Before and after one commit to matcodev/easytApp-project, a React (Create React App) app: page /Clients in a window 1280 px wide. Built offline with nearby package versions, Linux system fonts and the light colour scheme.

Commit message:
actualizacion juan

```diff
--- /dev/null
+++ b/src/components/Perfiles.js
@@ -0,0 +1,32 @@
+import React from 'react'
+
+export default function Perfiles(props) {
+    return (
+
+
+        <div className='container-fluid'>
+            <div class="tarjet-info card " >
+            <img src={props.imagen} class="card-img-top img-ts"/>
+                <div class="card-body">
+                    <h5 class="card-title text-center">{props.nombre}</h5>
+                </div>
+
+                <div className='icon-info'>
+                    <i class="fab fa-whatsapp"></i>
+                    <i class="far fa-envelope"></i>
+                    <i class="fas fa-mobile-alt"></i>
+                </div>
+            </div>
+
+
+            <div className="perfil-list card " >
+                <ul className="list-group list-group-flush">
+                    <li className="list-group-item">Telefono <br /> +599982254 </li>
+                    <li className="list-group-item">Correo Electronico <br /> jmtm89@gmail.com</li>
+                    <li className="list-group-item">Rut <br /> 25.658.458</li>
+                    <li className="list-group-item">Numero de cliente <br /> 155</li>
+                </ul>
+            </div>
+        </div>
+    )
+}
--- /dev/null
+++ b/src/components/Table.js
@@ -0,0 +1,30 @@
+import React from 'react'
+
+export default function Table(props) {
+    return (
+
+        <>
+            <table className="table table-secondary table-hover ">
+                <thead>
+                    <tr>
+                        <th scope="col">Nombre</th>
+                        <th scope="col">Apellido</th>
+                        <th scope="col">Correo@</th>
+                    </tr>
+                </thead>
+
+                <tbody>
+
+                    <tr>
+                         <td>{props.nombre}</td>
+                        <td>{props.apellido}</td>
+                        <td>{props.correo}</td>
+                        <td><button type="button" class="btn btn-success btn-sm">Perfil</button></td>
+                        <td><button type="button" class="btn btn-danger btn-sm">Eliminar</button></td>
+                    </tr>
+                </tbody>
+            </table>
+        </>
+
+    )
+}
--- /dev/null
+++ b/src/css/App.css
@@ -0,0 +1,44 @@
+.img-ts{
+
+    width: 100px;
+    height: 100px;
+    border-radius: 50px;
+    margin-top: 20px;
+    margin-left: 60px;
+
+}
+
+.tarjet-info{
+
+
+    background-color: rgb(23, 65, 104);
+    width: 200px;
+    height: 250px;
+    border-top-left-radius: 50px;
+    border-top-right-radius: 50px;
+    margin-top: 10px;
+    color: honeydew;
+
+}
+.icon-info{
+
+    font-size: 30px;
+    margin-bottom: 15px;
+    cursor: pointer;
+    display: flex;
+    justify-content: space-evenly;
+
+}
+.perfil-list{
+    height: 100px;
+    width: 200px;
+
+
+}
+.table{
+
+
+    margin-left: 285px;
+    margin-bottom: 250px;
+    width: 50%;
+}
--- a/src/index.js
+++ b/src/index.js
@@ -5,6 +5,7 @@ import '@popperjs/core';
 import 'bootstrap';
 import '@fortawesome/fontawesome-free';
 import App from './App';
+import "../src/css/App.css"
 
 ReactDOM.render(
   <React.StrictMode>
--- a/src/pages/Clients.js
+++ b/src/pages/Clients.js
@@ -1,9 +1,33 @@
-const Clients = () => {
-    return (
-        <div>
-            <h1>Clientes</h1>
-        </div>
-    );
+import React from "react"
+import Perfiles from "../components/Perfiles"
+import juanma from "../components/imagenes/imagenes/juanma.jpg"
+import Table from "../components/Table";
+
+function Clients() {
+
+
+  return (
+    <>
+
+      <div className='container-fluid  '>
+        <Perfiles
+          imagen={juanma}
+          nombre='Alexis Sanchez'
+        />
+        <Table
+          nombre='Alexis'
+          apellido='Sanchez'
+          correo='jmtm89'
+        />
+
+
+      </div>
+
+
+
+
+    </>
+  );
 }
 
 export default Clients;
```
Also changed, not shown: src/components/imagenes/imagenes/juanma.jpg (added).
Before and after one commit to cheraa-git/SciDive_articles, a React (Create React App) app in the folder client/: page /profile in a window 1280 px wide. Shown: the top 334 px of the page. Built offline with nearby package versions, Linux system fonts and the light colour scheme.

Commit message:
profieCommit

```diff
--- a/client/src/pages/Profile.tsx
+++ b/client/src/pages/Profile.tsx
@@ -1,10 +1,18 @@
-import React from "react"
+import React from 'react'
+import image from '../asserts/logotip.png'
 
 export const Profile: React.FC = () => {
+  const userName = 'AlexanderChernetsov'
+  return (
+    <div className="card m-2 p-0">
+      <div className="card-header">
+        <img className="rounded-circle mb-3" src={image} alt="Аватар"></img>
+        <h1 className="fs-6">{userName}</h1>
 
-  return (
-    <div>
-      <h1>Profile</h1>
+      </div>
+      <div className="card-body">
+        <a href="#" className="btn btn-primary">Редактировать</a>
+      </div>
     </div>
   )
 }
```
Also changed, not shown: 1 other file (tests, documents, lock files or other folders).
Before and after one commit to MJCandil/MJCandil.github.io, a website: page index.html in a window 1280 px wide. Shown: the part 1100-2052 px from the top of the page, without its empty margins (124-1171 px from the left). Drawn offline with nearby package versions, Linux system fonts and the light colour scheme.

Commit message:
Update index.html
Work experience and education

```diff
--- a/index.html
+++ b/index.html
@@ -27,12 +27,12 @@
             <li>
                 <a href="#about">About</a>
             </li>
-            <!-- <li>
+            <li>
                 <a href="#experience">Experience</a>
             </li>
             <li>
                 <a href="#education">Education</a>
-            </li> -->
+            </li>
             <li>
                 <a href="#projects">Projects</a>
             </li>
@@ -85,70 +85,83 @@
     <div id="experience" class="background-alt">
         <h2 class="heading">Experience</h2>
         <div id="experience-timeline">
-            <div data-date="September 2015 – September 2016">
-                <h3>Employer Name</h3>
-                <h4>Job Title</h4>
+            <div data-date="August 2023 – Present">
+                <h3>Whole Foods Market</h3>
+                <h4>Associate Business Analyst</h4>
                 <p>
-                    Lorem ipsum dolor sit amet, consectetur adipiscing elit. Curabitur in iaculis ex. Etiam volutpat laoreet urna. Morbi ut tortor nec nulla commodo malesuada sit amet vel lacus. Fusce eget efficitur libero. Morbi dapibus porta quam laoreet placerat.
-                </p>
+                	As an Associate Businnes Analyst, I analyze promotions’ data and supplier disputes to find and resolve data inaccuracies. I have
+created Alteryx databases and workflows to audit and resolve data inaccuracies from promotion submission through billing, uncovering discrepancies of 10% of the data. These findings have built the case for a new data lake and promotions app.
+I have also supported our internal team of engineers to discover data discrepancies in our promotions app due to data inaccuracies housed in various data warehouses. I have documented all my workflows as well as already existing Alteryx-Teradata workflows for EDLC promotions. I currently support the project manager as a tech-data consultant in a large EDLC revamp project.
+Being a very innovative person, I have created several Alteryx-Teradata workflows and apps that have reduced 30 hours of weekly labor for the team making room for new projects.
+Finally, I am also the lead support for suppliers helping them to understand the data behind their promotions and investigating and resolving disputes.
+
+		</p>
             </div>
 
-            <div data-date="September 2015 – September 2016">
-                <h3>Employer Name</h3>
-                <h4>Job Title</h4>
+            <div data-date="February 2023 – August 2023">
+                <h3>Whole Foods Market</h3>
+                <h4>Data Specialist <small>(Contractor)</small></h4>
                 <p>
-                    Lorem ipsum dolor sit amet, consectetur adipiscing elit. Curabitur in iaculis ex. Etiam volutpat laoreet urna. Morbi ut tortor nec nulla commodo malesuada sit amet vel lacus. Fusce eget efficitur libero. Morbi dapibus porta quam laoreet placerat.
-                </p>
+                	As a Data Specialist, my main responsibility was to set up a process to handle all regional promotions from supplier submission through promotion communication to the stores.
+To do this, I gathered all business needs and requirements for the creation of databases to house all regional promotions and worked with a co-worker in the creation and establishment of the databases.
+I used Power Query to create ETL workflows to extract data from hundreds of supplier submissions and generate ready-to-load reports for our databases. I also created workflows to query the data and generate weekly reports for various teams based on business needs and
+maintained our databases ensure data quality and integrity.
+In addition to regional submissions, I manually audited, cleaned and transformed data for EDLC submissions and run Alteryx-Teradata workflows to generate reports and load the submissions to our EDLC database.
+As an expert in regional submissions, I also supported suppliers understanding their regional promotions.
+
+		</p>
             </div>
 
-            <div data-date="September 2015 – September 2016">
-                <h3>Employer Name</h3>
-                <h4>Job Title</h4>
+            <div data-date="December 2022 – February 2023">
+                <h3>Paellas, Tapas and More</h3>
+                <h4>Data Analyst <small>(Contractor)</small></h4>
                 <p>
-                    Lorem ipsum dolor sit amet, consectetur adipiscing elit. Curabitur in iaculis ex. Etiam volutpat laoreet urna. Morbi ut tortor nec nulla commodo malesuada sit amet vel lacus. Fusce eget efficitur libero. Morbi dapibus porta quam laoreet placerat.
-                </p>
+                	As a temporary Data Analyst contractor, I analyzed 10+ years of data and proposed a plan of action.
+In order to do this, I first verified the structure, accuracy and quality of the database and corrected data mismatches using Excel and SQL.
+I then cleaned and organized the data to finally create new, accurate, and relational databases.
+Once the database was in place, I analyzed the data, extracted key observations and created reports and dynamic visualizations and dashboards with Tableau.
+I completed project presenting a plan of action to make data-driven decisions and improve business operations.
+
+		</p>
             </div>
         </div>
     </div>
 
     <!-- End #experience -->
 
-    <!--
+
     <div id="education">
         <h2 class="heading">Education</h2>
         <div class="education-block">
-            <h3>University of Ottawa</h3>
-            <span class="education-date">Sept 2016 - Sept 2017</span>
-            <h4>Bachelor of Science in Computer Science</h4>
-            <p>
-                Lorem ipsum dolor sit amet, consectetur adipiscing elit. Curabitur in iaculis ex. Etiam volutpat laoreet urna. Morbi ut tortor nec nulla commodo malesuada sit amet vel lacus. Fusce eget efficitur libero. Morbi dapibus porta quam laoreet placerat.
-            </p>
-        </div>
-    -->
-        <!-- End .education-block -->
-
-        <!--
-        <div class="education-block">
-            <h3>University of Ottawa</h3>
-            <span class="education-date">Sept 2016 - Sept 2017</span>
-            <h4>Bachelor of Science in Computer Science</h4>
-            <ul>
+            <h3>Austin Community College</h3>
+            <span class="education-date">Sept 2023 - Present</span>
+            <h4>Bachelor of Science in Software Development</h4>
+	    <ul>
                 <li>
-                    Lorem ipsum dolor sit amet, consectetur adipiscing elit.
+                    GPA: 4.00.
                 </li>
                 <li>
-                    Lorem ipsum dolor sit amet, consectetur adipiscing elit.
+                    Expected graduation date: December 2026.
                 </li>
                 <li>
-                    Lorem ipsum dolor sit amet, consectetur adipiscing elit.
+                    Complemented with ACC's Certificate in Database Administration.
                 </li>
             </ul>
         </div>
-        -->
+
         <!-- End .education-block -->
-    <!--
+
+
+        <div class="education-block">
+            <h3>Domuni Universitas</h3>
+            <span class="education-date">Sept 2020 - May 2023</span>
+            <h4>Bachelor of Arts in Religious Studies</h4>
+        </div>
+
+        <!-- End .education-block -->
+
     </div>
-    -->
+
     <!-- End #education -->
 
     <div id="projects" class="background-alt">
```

- [What to produce]: Go through the data and return each line where the word "components" appears.

- [Task solution]:
+++ b/src/components/Perfiles.js
+++ b/src/components/Table.js
+import Perfiles from "../components/Perfiles"
+import juanma from "../components/imagenes/imagenes/juanma.jpg"
+import Table from "../components/Table";
Also changed, not shown: src/components/imagenes/imagenes/juanma.jpg (added).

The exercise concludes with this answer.